## [What to produce]
Word for word, restate each of the entries below, and drop every picture.

───── Input material

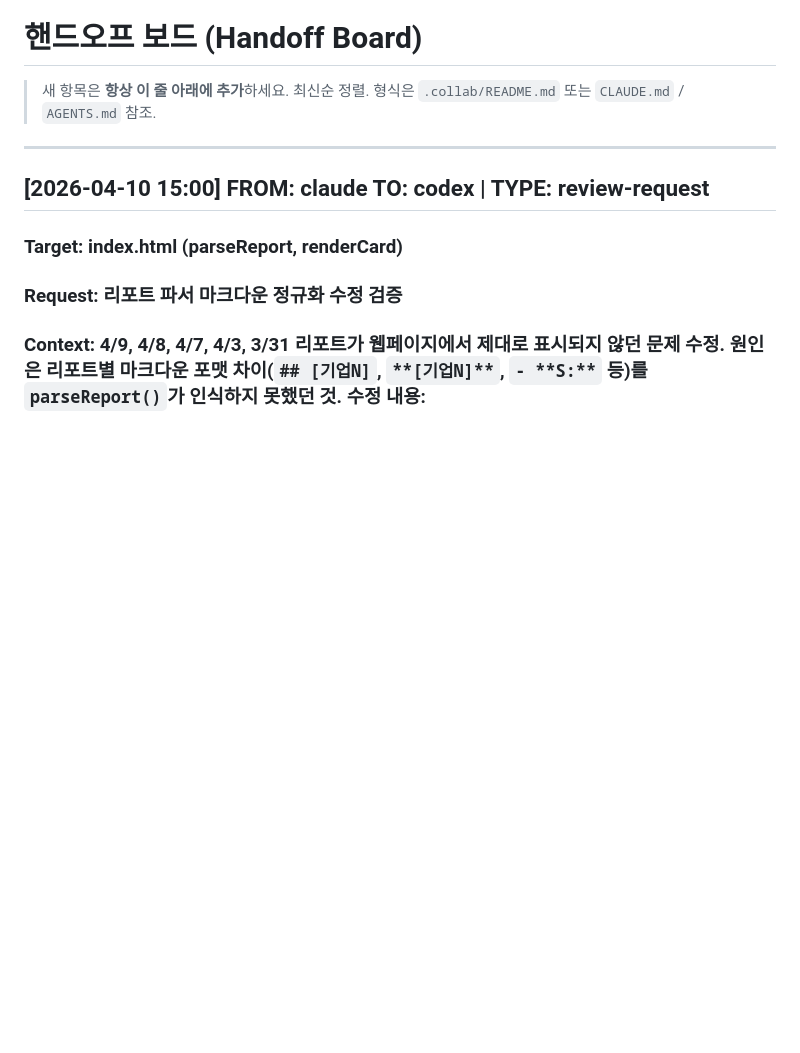
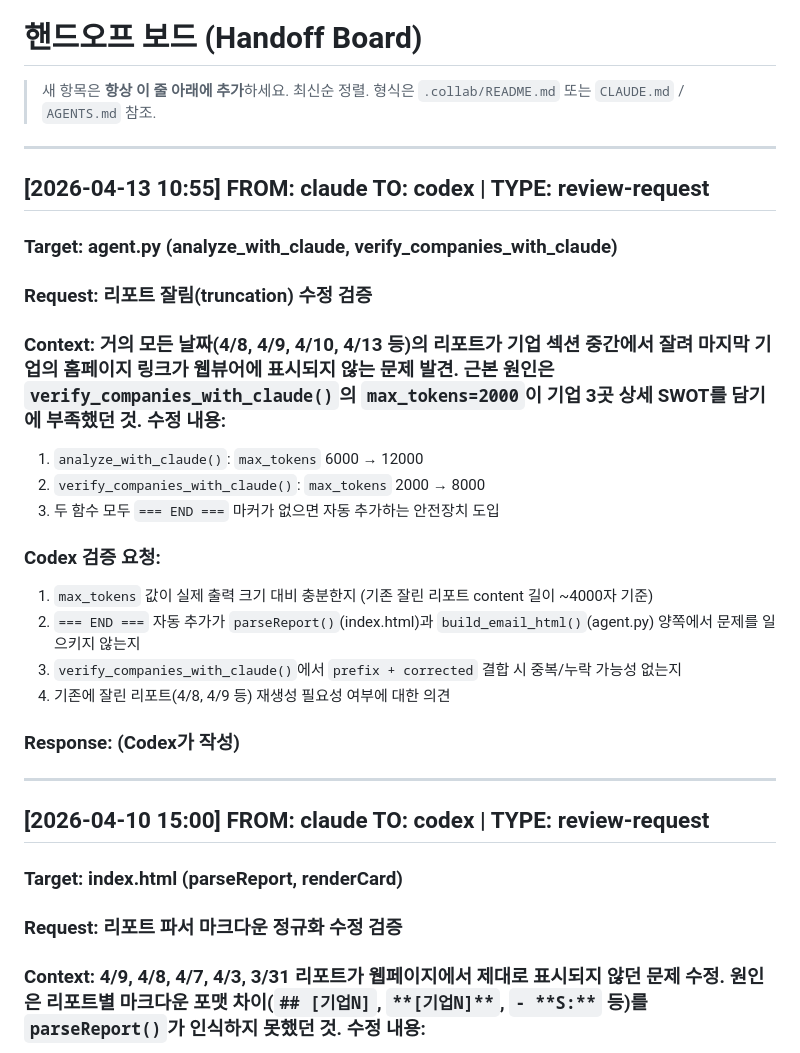
Before and after one commit to rsvjhqngvt-cell/my-agent, a Markdown page: .collab/handoff.md, the part around the change. GitHub-like rendering; blank space fills up the shorter version.

Commit message:
Codex 검증 요청: 리포트 truncation 수정분 리뷰
Co-Authored-By: Claude Opus 4.6 <noreply@anthropic.com>

```diff
--- a/.collab/handoff.md
+++ b/.collab/handoff.md
@@ -2,6 +2,22 @@
 
 > 새 항목은 **항상 이 줄 아래에 추가**하세요. 최신순 정렬.
 > 형식은 `.collab/README.md` 또는 `CLAUDE.md` / `AGENTS.md` 참조.
+
+---
+
+## [2026-04-13 10:55] FROM: claude TO: codex | TYPE: review-request
+### Target: agent.py (analyze_with_claude, verify_companies_with_claude)
+### Request: 리포트 잘림(truncation) 수정 검증
+### Context: 거의 모든 날짜(4/8, 4/9, 4/10, 4/13 등)의 리포트가 기업 섹션 중간에서 잘려 마지막 기업의 홈페이지 링크가 웹뷰어에 표시되지 않는 문제 발견. 근본 원인은 `verify_companies_with_claude()`의 `max_tokens=2000`이 기업 3곳 상세 SWOT를 담기에 부족했던 것. 수정 내용:
+1. `analyze_with_claude()`: `max_tokens` 6000 → 12000
+2. `verify_companies_with_claude()`: `max_tokens` 2000 → 8000
+3. 두 함수 모두 `=== END ===` 마커가 없으면 자동 추가하는 안전장치 도입
+### Codex 검증 요청:
+1. `max_tokens` 값이 실제 출력 크기 대비 충분한지 (기존 잘린 리포트 content 길이 ~4000자 기준)
+2. `=== END ===` 자동 추가가 `parseReport()`(index.html)과 `build_email_html()`(agent.py) 양쪽에서 문제를 일으키지 않는지
+3. `verify_companies_with_claude()`에서 `prefix + corrected` 결합 시 중복/누락 가능성 없는지
+4. 기존에 잘린 리포트(4/8, 4/9 등) 재생성 필요성 여부에 대한 의견
+### Response: (Codex가 작성)
 
 ---
 
```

──────────

## [Exercise result]
Before and after one commit to rsvjhqngvt-cell/my-agent, a Markdown page: .collab/handoff.md, the part around the change. GitHub-like rendering; blank space fills up the shorter version.

Commit message:
Codex 검증 요청: 리포트 truncation 수정분 리뷰
Co-Authored-By: Claude Opus 4.6 <noreply@anthropic.com>

```diff
--- a/.collab/handoff.md
+++ b/.collab/handoff.md
@@ -2,6 +2,22 @@
 
 > 새 항목은 **항상 이 줄 아래에 추가**하세요. 최신순 정렬.
 > 형식은 `.collab/README.md` 또는 `CLAUDE.md` / `AGENTS.md` 참조.
+
+---
+
+## [2026-04-13 10:55] FROM: claude TO: codex | TYPE: review-request
+### Target: agent.py (analyze_with_claude, verify_companies_with_claude)
+### Request: 리포트 잘림(truncation) 수정 검증
+### Context: 거의 모든 날짜(4/8, 4/9, 4/10, 4/13 등)의 리포트가 기업 섹션 중간에서 잘려 마지막 기업의 홈페이지 링크가 웹뷰어에 표시되지 않는 문제 발견. 근본 원인은 `verify_companies_with_claude()`의 `max_tokens=2000`이 기업 3곳 상세 SWOT를 담기에 부족했던 것. 수정 내용:
+1. `analyze_with_claude()`: `max_tokens` 6000 → 12000
+2. `verify_companies_with_claude()`: `max_tokens` 2000 → 8000
+3. 두 함수 모두 `=== END ===` 마커가 없으면 자동 추가하는 안전장치 도입
+### Codex 검증 요청:
+1. `max_tokens` 값이 실제 출력 크기 대비 충분한지 (기존 잘린 리포트 content 길이 ~4000자 기준)
+2. `=== END ===` 자동 추가가 `parseReport()`(index.html)과 `build_email_html()`(agent.py) 양쪽에서 문제를 일으키지 않는지
+3. `verify_companies_with_claude()`에서 `prefix + corrected` 결합 시 중복/누락 가능성 없는지
+4. 기존에 잘린 리포트(4/8, 4/9 등) 재생성 필요성 여부에 대한 의견
+### Response: (Codex가 작성)
 
 ---
 
```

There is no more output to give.